__EXERCISE BRIEF__: Pull every line from the records that has the word "project" in it.

··· SUPPLIED ENTRIES ···

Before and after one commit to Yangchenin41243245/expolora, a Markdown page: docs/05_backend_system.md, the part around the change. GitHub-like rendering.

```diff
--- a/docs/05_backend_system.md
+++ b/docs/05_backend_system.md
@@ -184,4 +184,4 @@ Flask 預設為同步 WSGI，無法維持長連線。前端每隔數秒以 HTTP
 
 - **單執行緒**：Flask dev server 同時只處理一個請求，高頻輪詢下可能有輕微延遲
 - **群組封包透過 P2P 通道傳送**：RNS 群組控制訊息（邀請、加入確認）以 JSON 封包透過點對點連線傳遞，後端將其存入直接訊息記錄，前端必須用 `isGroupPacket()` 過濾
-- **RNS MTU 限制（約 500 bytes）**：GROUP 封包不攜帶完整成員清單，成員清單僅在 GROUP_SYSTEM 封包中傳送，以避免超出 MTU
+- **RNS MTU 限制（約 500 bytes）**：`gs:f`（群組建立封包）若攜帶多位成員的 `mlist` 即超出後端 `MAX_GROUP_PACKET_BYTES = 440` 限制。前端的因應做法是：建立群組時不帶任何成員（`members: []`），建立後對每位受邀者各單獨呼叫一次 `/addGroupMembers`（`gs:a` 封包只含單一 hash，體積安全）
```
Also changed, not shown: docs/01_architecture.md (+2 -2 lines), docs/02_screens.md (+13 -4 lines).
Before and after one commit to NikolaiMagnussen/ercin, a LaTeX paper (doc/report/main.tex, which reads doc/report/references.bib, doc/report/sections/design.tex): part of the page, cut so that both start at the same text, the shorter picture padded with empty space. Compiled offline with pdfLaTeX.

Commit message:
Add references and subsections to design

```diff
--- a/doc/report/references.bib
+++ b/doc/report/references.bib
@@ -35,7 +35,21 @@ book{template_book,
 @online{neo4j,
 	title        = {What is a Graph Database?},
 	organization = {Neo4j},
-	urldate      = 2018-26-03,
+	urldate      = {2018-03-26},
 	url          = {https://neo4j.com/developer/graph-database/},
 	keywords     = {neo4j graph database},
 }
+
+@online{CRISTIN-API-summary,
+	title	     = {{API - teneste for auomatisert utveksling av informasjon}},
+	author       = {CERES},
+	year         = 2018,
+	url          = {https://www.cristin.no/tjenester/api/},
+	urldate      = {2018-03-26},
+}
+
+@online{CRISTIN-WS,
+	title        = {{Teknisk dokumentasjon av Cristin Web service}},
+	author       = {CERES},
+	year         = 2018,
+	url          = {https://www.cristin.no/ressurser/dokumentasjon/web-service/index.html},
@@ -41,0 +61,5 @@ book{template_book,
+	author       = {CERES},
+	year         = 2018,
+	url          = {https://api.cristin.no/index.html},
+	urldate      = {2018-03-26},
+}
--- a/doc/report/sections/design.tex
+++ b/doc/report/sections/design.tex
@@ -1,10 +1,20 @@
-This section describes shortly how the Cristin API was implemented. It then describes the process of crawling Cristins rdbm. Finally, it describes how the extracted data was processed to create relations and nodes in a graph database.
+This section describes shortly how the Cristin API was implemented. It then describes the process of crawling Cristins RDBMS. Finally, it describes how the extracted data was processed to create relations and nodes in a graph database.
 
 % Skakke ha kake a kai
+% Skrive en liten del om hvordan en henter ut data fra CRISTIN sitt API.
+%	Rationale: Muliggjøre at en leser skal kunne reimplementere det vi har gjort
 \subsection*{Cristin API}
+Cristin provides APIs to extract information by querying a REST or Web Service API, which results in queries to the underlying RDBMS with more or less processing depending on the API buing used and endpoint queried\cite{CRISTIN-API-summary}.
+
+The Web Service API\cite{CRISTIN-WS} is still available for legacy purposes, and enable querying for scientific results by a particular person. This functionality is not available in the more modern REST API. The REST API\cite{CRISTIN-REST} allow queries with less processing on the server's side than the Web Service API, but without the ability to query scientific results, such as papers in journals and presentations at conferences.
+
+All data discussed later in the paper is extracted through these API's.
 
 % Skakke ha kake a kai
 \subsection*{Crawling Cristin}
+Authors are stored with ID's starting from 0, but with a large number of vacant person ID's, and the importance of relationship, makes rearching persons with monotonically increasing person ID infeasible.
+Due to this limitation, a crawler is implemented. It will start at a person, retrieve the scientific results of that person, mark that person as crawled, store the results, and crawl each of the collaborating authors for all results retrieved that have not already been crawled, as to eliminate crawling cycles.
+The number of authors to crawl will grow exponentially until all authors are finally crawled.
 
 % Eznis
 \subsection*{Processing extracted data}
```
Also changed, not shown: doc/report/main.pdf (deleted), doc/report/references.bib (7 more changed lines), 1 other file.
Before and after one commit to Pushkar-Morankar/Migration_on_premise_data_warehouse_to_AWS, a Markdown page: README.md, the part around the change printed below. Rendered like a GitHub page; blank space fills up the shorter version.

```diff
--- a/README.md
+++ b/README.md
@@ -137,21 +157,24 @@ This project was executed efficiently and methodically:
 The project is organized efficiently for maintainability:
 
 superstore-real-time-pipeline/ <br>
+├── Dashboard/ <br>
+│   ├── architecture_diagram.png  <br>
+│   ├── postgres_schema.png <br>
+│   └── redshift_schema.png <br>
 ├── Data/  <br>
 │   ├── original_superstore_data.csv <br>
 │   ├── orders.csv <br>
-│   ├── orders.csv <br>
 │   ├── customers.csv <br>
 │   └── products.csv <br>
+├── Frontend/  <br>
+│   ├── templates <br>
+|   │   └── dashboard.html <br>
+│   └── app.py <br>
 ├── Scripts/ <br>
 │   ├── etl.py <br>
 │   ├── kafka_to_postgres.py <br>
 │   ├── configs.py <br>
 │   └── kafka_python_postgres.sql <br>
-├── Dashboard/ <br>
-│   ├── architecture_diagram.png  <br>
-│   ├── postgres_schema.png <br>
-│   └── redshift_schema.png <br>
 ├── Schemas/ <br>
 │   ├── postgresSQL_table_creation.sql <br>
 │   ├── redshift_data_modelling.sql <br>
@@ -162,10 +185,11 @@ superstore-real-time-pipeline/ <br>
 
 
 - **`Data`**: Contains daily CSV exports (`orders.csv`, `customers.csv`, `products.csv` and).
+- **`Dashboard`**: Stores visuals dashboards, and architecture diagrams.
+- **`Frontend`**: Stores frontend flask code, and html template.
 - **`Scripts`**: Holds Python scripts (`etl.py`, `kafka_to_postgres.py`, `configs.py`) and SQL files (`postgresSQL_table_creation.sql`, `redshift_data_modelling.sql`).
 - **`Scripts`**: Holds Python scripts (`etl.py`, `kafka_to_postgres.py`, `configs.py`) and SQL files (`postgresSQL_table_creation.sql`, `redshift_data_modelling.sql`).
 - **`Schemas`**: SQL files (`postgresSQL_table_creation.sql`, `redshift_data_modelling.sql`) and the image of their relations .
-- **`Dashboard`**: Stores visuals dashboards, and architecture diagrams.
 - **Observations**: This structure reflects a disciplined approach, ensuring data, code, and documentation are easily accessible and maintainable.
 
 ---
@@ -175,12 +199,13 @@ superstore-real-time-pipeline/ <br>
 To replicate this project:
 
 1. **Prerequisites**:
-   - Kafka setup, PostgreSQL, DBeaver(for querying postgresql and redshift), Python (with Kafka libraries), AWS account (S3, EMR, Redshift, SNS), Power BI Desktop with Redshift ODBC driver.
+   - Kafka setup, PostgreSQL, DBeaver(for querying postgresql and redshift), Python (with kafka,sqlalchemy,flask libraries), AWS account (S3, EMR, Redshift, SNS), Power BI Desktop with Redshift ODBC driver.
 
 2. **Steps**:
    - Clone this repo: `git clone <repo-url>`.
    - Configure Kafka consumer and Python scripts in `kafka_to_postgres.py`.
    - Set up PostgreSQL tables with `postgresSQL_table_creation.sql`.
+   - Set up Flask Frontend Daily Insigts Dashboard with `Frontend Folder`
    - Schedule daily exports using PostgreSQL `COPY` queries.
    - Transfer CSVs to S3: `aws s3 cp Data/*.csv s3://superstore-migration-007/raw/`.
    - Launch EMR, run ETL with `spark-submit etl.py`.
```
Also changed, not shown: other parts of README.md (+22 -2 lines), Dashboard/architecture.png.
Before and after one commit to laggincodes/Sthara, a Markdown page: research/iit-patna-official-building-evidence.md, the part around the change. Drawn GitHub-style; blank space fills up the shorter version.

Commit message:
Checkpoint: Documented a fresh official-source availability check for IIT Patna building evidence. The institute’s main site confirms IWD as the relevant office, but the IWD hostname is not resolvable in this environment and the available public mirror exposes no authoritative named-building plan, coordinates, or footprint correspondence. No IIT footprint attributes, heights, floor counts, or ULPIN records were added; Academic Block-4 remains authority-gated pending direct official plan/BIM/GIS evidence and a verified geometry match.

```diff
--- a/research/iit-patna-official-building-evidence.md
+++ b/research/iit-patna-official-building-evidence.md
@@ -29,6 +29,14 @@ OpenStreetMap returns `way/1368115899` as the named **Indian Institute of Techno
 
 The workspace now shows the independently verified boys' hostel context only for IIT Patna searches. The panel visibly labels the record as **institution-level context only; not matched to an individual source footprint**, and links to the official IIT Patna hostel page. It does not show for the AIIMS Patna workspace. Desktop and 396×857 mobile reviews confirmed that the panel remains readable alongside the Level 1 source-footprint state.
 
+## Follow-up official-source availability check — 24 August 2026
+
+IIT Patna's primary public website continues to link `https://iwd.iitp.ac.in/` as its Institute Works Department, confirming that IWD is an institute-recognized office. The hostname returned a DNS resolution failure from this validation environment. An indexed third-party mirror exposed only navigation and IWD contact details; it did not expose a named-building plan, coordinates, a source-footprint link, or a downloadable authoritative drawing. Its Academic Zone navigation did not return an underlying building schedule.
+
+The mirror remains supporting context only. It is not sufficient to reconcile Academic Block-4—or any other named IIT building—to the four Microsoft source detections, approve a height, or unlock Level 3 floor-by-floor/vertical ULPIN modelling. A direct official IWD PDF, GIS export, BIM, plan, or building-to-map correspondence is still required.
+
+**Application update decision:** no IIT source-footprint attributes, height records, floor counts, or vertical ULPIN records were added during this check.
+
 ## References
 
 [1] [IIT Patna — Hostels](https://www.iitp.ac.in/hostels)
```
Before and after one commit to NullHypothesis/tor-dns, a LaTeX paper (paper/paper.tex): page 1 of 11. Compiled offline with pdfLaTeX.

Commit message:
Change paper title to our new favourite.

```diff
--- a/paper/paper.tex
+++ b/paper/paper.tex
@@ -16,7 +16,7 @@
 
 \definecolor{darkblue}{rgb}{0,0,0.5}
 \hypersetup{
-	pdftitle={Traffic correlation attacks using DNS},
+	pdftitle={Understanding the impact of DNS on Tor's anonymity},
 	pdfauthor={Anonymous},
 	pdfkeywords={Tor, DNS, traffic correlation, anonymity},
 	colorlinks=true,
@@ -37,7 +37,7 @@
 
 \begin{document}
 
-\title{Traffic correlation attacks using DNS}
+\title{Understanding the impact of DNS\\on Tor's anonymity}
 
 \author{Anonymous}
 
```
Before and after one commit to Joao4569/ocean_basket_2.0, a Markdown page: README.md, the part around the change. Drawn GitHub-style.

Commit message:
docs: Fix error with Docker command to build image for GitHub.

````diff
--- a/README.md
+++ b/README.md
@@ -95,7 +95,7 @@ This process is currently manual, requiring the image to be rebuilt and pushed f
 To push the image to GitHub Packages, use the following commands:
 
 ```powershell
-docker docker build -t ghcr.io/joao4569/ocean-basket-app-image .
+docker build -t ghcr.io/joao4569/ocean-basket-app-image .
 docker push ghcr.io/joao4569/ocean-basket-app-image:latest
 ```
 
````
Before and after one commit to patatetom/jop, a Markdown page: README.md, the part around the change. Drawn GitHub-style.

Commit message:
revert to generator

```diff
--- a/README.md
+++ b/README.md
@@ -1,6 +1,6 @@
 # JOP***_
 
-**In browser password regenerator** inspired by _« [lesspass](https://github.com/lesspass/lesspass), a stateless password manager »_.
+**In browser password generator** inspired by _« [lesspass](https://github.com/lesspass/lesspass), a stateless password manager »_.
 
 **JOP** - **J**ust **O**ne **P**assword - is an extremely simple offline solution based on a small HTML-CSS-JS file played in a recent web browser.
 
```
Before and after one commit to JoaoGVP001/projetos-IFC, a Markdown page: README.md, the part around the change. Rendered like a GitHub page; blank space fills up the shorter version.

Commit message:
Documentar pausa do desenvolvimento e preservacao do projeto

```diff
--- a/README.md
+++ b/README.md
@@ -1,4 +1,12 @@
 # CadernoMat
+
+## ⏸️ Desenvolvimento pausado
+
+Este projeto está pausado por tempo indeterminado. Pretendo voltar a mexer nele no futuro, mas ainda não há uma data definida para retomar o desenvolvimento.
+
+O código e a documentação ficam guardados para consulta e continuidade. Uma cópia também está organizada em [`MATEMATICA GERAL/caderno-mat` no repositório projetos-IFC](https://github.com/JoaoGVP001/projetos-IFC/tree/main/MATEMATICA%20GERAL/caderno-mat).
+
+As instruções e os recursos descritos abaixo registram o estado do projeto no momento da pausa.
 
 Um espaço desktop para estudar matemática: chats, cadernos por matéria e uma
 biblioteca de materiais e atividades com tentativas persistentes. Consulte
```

···

__WORKED SOLUTION__:
@@ -137,21 +157,24 @@ This project was executed efficiently and methodically:
 The project is organized efficiently for maintainability:
 To replicate this project:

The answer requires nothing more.